The Delphi documentation site has been down/up oscillating for 4 days is now down for almost a day.

Posted by jpluimers on 2022/03/08

The [Wayback/Archive] Embarcadero/IDERA Documentation Wiki has been mostly down since March 3rd, 2022 (not the main page, but almost all other pages are).

I modified [Wayback/Archive] Docwiki https – EmbarcaderoMonitoring to show the actual status of a deeper page as the (mostly static) top page is up, so monitoring that is useless as the deeper pages are down.e

The deeper pages are dynamic and require a functioning MySQL database connection. That connection is mostly down (the error message is not clear, so this could be a network or a database server problem, or maybe even a loadbalancer gradually entering bit heaven).

Since it had been down for like 6 days in February*, I’d expect Idera to keep an eye on it and prepare for more downtime. Apparently that’s either not a 24×7 thing for them or  they missed the “pre” in preparation as it is dead-silent on .

It also runs on an unsupported version of Mediawiki 1.31** which by itself does not explain the outage, but does indicate that their idea of handling their internal lifetime management is different than what they advocate to clients in their software subscription model, see [Wayback/Archive] Delphi – Embarcadero store, [Wayback/Archive] Update Subscription – Embarcadero and [Wayback/Archive] Special Offers on RAD Studio, Delphi & C++Builder – Embarcadero:

Can I obtain updates and hotfixes without a subscription?

An active update subscription is the only way to obtain updates and hotfixes.

Back in the days Embarcadero were keen in advocating life cycle management. Maybe time to show they indeed still understand what that means.


The original 7 day outage from 20220217-20220224 was reported at [Wayback/Archive] is not working – General Help – Delphi-PRAXiS [en].

I amended some information at [Wayback/Archive] is not working – Page 2 – General Help – Delphi-PRAXiS [en] and redirected a [Wayback/Archive] UptimeRobot | Free Website Monitoring link at [Wayback/Archive] Docwiki https – EmbarcaderoMonitoring.

A few hours later it sort of looked to be operational again, but in the monitor actually showed it was having outages every few minutes for intervals of 5-45 minutes: [Wayback/Archive] Docwiki https – EmbarcaderoMonitoring.


The source of the docwiki home page at [Wayback] shows this:

   <meta name="generator" content="MediaWiki 1.31.1">

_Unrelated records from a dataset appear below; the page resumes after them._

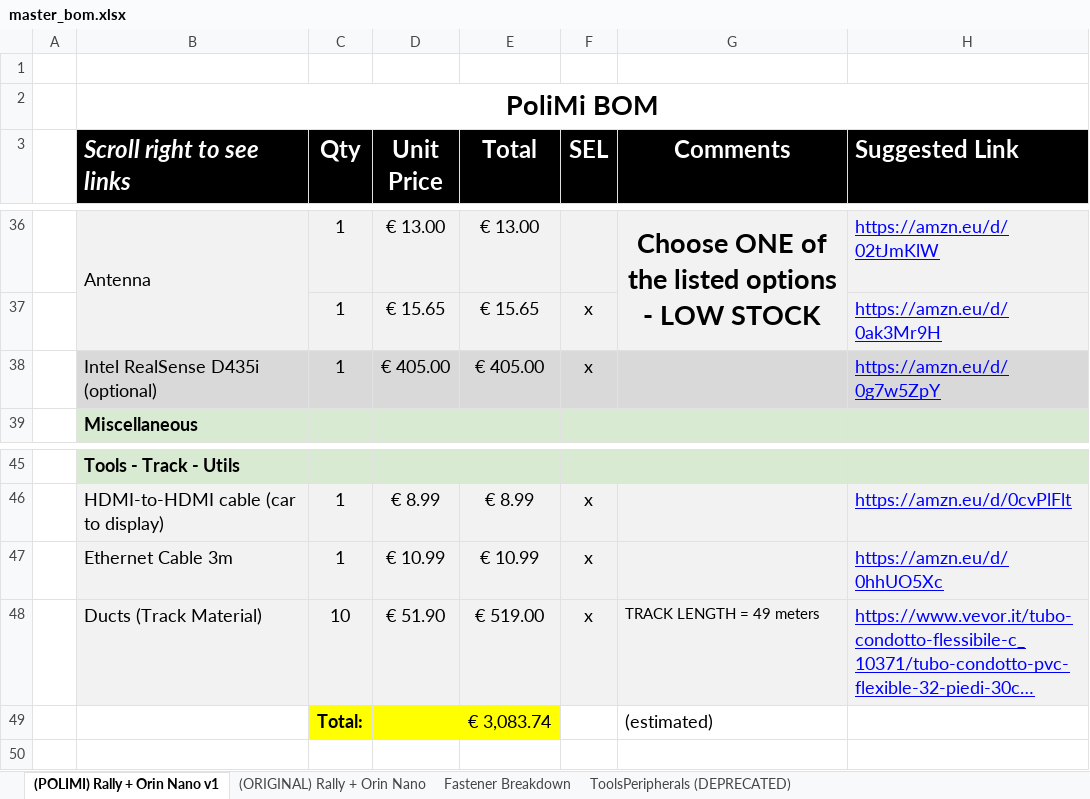
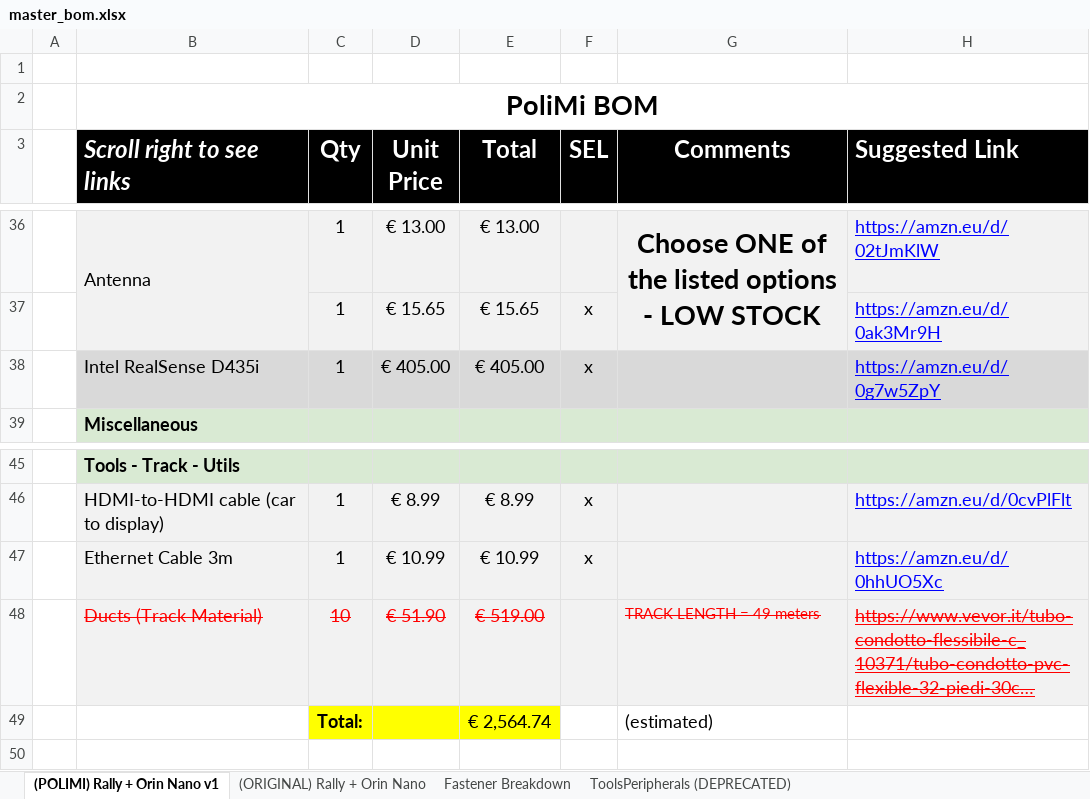
Before and after one commit to tfc-org/F1tenth_PoliMI, an Excel workbook: hardware/bom/master_bom.xlsx, sheet (POLIMI) Rally + Orin Nano v1, drawn as a sheet; only a part is shown, gaps mark what is left out; long unchanged cells end in …; values as stored, in another font and other column widths than the file's, no borders; the diff names each change by its address in the sheet, - before the commit and + after, or states it on an @@ line.

Commit message:
chore(bom): camera required, track ducts deselected

```diff
--- a/hardware/bom/master_bom.xlsx (sheet (POLIMI) Rally + Orin Nano v1)
+++ b/hardware/bom/master_bom.xlsx (sheet (POLIMI) Rally + Orin Nano v1)
-B38 (Scroll right to see links): Intel RealSense D435i (optional)
+B38 (Scroll right to see links): Intel RealSense D435i
@@ B48:E48 strikethrough: off → on, text colour: black → #FF0000 @@
-F48 (SEL): x
+F48 (SEL): (empty)
-G48:H48 strikethrough: off
+G48:H48 strikethrough: on
-G48 text colour: black
+G48 text colour: #FF0000
-H48 text colour: #0000FF
+H48 text colour: #FF0000
-E49 (Total): € 3,083.74
+E49 (Total): € 2,564.74
```
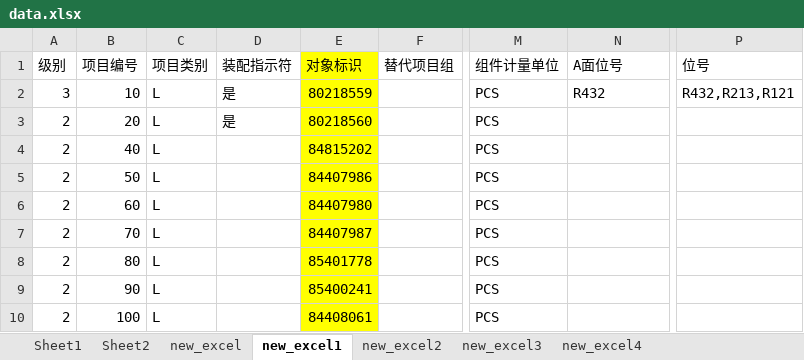
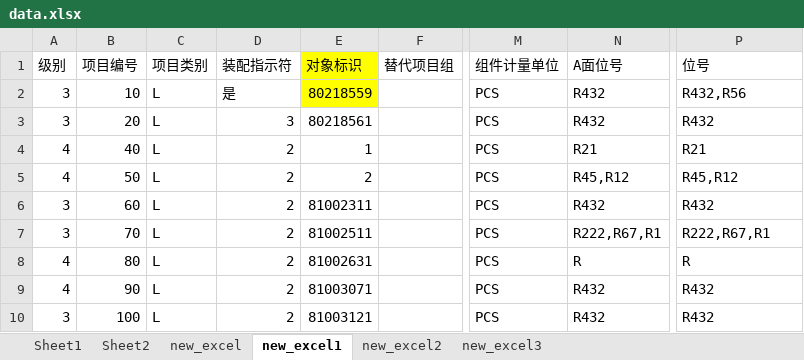
Before and after one commit to 723848199/Arya_FastApi, an Excel workbook: data.xlsx, sheet new_excel1, drawn as a sheet; only a part is shown, gaps mark what is left out; values as stored, in another font and other column widths than the file's, no borders; the diff covers the shown part only; the diff names each change by its address in the sheet, - before the commit and + after, or states it on an @@ line.

Commit message:
今日工作 excel_BOM[update] 1.运行提示输出到excel{温馨提示}sheet；更改表名：sheet1-->原表；sheet2-->操作提示表；sheet3-->新bom表； 2openyxl官方文档和环境配置 3..每次运行不新增一个新表单，表单存在就覆盖，不存在则新增；

```diff
--- a/data.xlsx (sheet new_excel1)
+++ b/data.xlsx (sheet new_excel1)
-sheet tab: new_excel4
-P2 (位号): R432,R213,R121
+P2 (位号): R432,R56
-A3 (级别): 2
+A3 (级别): 3
-D3 (装配指示符): 是
+D3 (装配指示符): 3
-E3 (对象标识): 80218560
+E3 (对象标识): 80218561
-E3:E10 fill: #FFFF00
+E3:E10 fill: none
-N3 (A面位号): (empty)
+N3 (A面位号): R432
-P3 (位号): (empty)
+P3 (位号): R432
-A4:A5 (级别): 2
+A4:A5 (级别): 4
-D4:D10 (装配指示符): (empty)
+D4:D10 (装配指示符): 2
-E4 (对象标识): 84815202
+E4 (对象标识): 1
-N4 (A面位号): (empty)
+N4 (A面位号): R21
-P4 (位号): (empty)
+P4 (位号): R21
-E5 (对象标识): 84407986
+E5 (对象标识): 2
-N5 (A面位号): (empty)
+N5 (A面位号): R45,R12
-P5 (位号): (empty)
+P5 (位号): R45,R12
-A6:A7 (级别): 2
+A6:A7 (级别): 3
-E6 (对象标识): 84407980
+E6 (对象标识): 81002311
-N6 (A面位号): (empty)
+N6 (A面位号): R432
-P6 (位号): (empty)
+P6 (位号): R432
-E7 (对象标识): 84407987
+E7 (对象标识): 81002511
-N7 (A面位号): (empty)
+N7 (A面位号): R222,R67,R1
-P7 (位号): (empty)
+P7 (位号): R222,R67,R1
-A8:A9 (级别): 2
+A8:A9 (级别): 4
-E8 (对象标识): 85401778
+E8 (对象标识): 81002631
-N8 (A面位号): (empty)
+N8 (A面位号): R
-P8 (位号): (empty)
+P8 (位号): R
-E9 (对象标识): 85400241
+E9 (对象标识): 81003071
-N9:N10 (A面位号): (empty)
+N9:N10 (A面位号): R432
-P9:P10 (位号): (empty)
+P9:P10 (位号): R432
-A10 (级别): 2
+A10 (级别): 3
-E10 (对象标识): 84408061
+E10 (对象标识): 81003121
```
Also changed, not shown: 58 edited cells and cell formats elsewhere in this sheet, sheet Sheet2, sheet new_excel, sheet new_excel2, sheet new_excel3, sheet Sheet1, 4 other files.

Mediawiki 1.31.1 is not even the most recent LTS version 1.31.16 (see [Wayback/Archive] Release notes/1.31 – MediaWiki), so here might even be CVE vulnerabilities.

When choosing for LTS, then they should go to the latest of 1.35 (at the time of writing 1.35.5), see [Wayback/Archive] Release notes/1.35 – MediaWiki and [Wayback/Archive] Version lifecycle – MediaWiki:

  • Blue:  Alpha development
  • Grey:  Release development
  • Green:  Stable release
  • Orange:  Long-term support release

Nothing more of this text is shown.